Dirty Little Secrets
by Walt Benjamin and Bert Brecht

Instead of asking, "What is the attitude of a work to the relations of production in its time? Does it accept them, is it reactionary -- or does it aim at overthrowing them, is it revolutionary?" -- instead of these questions, or at any rate before them, we should like to propose another. Rather than ask, "What is the attitude of a work to the relation of production in its times," we would like to ask, "What is its position in them?" This question directly concerns the function the work of art has within the literary relations of production of its time. It is concerned, in other words, directly with the literary techniques of works.

In bringing up technique, we have named the concept that makes literary products directly accessible to a social, and therefore a networked analysis. At the same time, the concept of technique provides the dialectical starting point from which the unfruitful antithesis of form and content can be surpassed. Whereas those of us immersed in the revolutionary changes taking place in our culture can not accept the businessman's off-the-cuff response to literary production as just so much content, we also refuse to submit to the conventional academic's tendency to specialize and consequently pigeonhole certain art forms as more worthy than others. All engaged cyborgs on the Net see these crony practices as minor attempts by individual careerists who are desperately trying to create their own value within network culture. To this, the Alt-X writers and the work they produce seem to yell a collective "Enough! Stop the farce!" And who can blame them, for clearly it is projects such as theirs that not only talk the talk, but sexily walk the walk.
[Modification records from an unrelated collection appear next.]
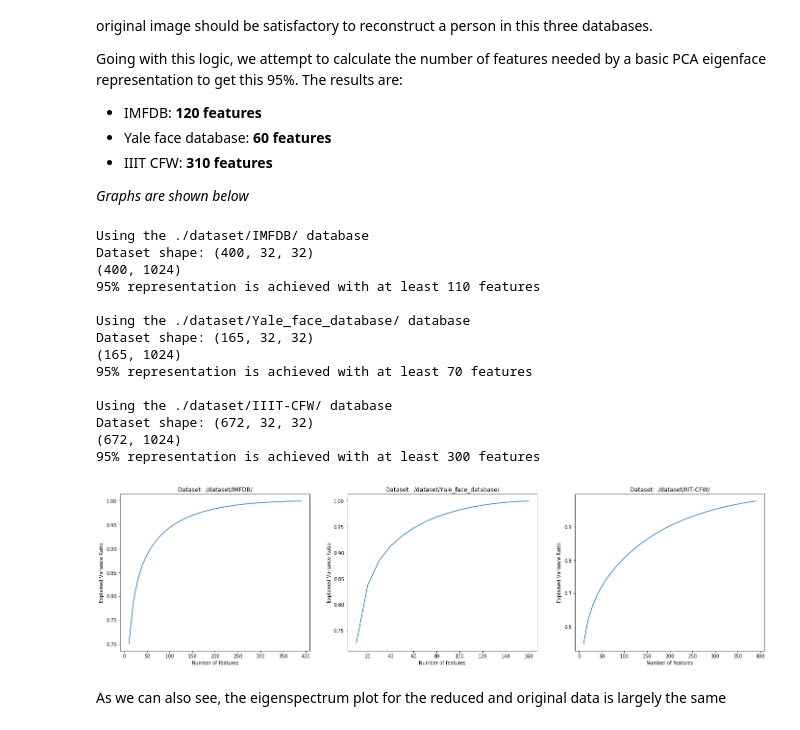
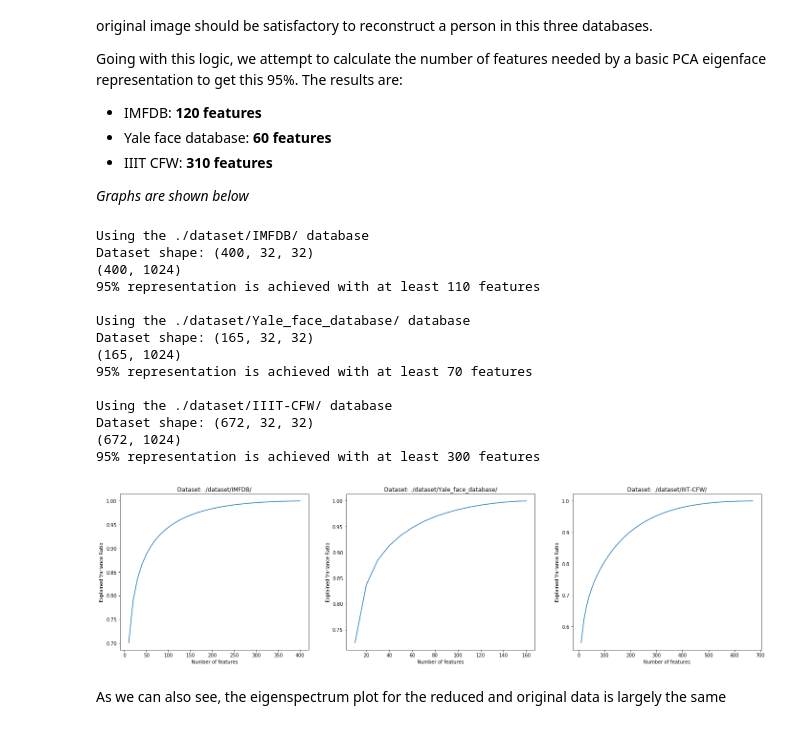
Before and after one commit to zubairabid/SMAI_Assignment2, a Jupyter notebook: 20171076.ipynb, the cells around one changed output. Drawn from its saved outputs; the diff is of its cells as text; code cells hidden in the pictures.

```diff
--- a/20171076.ipynb
+++ b/20171076.ipynb
@@ -303,3 +303,8 @@ Reconstructed:
 [figure]
 # %% [markdown]
 # End of Extra Section
+# %%
+num_classes = []
+for dirpath in paths:
+    X,y = load_data(dirpath)
+    num_classes.append(len(np.unique(y)))
@@ -462,7 +475,7 @@ for dirpath in paths:
     cumulative_sum = []
     cumulative_var = []
     test_range = []
-    for feature_count in range(10, 400, 10):
+    for feature_count in range(10, 700, 10):
         if feature_count > min(X.shape[0], X.shape[1]):
             break
 
@@ -478,34 +491,34 @@ for dirpath in paths:
     fig.add_subplot(1, 3, i+1)
     plt.plot(test_range, cumulative_sum)
     plt.title('Dataset: {0}'.format(dirpath))
     plt.xlabel('Number of features')
     plt.ylabel('Explained Variance Ratio')
 
     optcount = (np.argmax(cumulative_sum > .95)+1)*10
     best_feature_counts.append(optcount)
 
     print("95% representation is achieved with at least {0} features".format(optcount))
     print()
 
     i+=1
 
 plt.show()
 # %% [output]
 Using the ./dataset/IMFDB/ database
 Dataset shape: (400, 32, 32)
 (400, 1024)
 95% representation is achieved with at least 110 features
 
 Using the ./dataset/Yale_face_database/ database
 Dataset shape: (165, 32, 32)
 (165, 1024)
 95% representation is achieved with at least 70 features
 
 Using the ./dataset/IIIT-CFW/ database
 Dataset shape: (672, 32, 32)
 (672, 1024)
 95% representation is achieved with at least 300 features
-[figure, old version]
+[figure, new version]
 # %% [markdown]
 As we can also see, the eigenspectrum plot for the reduced and original data is largely the same
 # %%
```
Also changed, not shown: parts of 12 cells of this notebook.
For as writing gains in breadth what it loses in depth, the conventional distinction between author and public, which is upheld by the commercial presses, begins in network culture to disappear. For the reader is at all times ready to become a writer, that is, a cyborg-narrator whose sampled and manipulated bits of digital data are ready to be instantaneously teleported into cyberspace. As an expert navigator, the cyborg-narrator gains access to what we once called authorship but what now, in a world facilitated by an unstoppable technological advancement, has become a node of network-potential.

Literary art, then, is no longer founded on specialized knowledge but, rather, on polytechnic performance, and is now public property.

The publication of Dirty Desires in a rapidly evolving networked environment, occurs at a time when the composition of literary art no longer need be an individual experience. By networking the various writings presented here, this alien node called Alt-X has launched a cluster of hyperrhetorical formations that challenge us all to transform the old publication models most of our institutions seem permanently tied to.

The Do-It-Yourself gesture of this publication signals yet another advance in cyberspace. What the Alt-X network is saying to us is that we are adults, we can think what we want, we refuse to allow a small majority of extremists to limit our freedom of expression in the vast realms of cyberspace, and, most importantly, our shared language of desire is coded in an unknown script that even the greatest of hackers can't break into. As you will soon see, this collection of polymorphously perverse stories is a celebration of the ignited human imagination reveling in its post-apocalyptic pleasure.

As our friend William Burroughs said in an interview with Allen Ginsberg, our planet has been invaded by Venutians. Their goal is planetary takeover so as to exterminate the race. We can not let this happen. They have tried this tactic before. It was a gross attempt at dissoluting the spirit. Their motto was "Kill their spirit and the rest will follow." What the writers here are saying is to the point: follow your spirit and let our collective desire inhabit the dirt.